WORK INSTRUCTIONS: Report every line in the listing that contains the string "image".
DATA RECORDS Start Marker
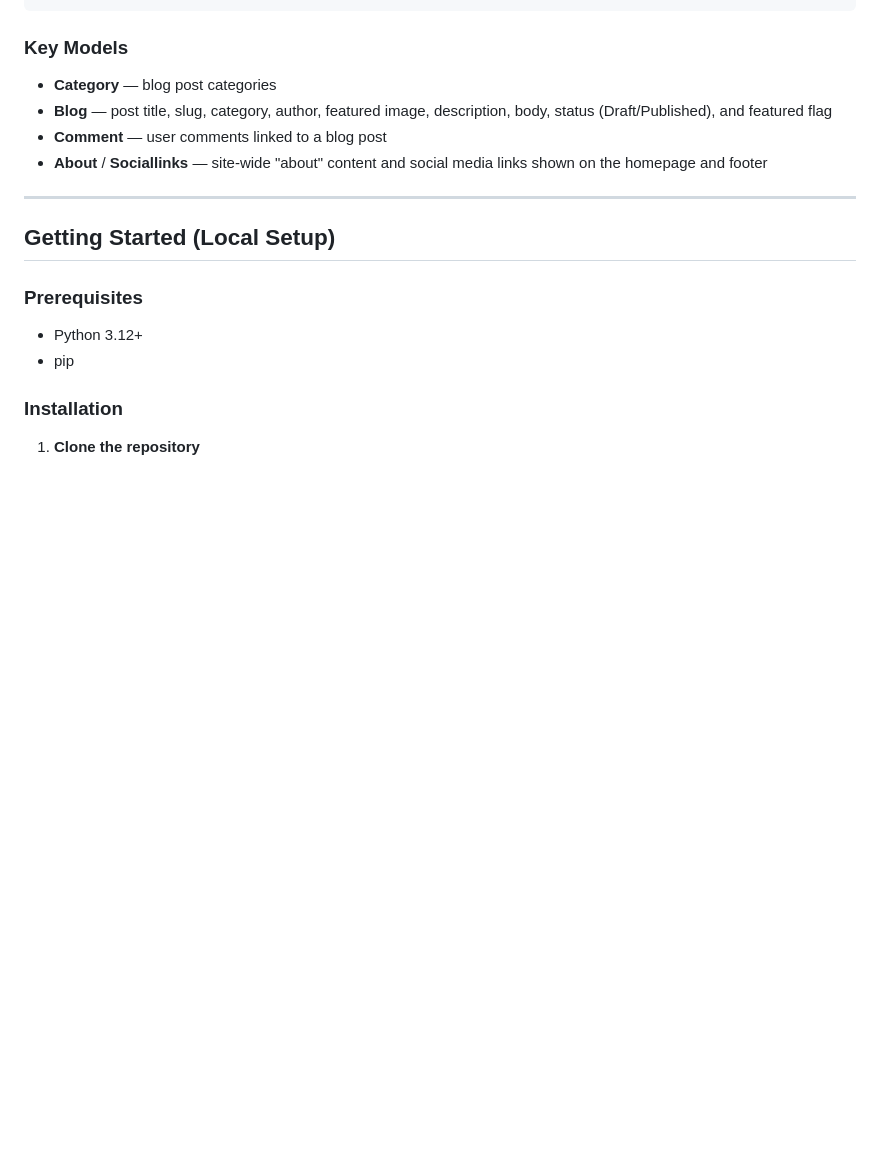
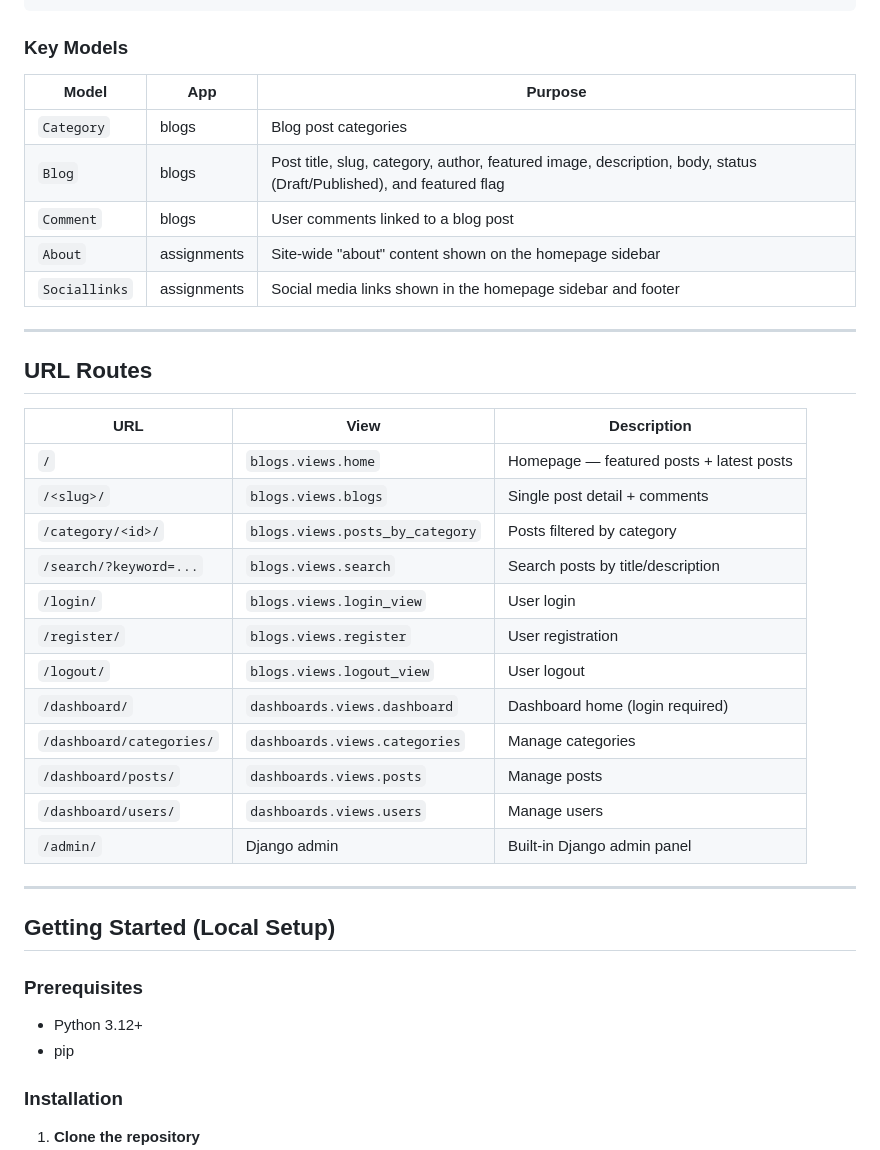
Before and after one commit to Kishor-J-K/django-blog, a Markdown page: README.md, the part around one of its changes. GitHub-like rendering; blank space fills up the shorter version.

```diff
--- a/README.md
+++ b/README.md
@@ -47,10 +100,32 @@ django-blog/
 
 ### Key Models
 
-- **Category** — blog post categories
-- **Blog** — post title, slug, category, author, featured image, description, body, status (Draft/Published), and featured flag
-- **Comment** — user comments linked to a blog post
-- **About** / **Sociallinks** — site-wide "about" content and social media links shown on the homepage and footer
+| Model | App | Purpose |
+|---|---|---|
+| `Category` | blogs | Blog post categories |
+| `Blog` | blogs | Post title, slug, category, author, featured image, description, body, status (Draft/Published), and featured flag |
+| `Comment` | blogs | User comments linked to a blog post |
+| `About` | assignments | Site-wide "about" content shown on the homepage sidebar |
+| `Sociallinks` | assignments | Social media links shown in the homepage sidebar and footer |
+
+---
+
+## URL Routes
+
+| URL | View | Description |
+|---|---|---|
+| `/` | `blogs.views.home` | Homepage — featured posts + latest posts |
+| `/<slug>/` | `blogs.views.blogs` | Single post detail + comments |
+| `/category/<id>/` | `blogs.views.posts_by_category` | Posts filtered by category |
+| `/search/?keyword=...` | `blogs.views.search` | Search posts by title/description |
+| `/login/` | `blogs.views.login_view` | User login |
+| `/register/` | `blogs.views.register` | User registration |
+| `/logout/` | `blogs.views.logout_view` | User logout |
+| `/dashboard/` | `dashboards.views.dashboard` | Dashboard home (login required) |
+| `/dashboard/categories/` | `dashboards.views.categories` | Manage categories |
+| `/dashboard/posts/` | `dashboards.views.posts` | Manage posts |
+| `/dashboard/users/` | `dashboards.views.users` | Manage users |
+| `/admin/` | Django admin | Built-in Django admin panel |
 
 ---
 
```
Also changed, not shown: other parts of README.md (+60 -7 lines).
DATA RECORDS End Marker
WRITTEN ANSWER:
-- **Blog** — post title, slug, category, author, featured image, description, body, status (Draft/Published), and featured flag
+| `Blog` | blogs | Post title, slug, category, author, featured image, description, body, status (Draft/Published), and featured flag |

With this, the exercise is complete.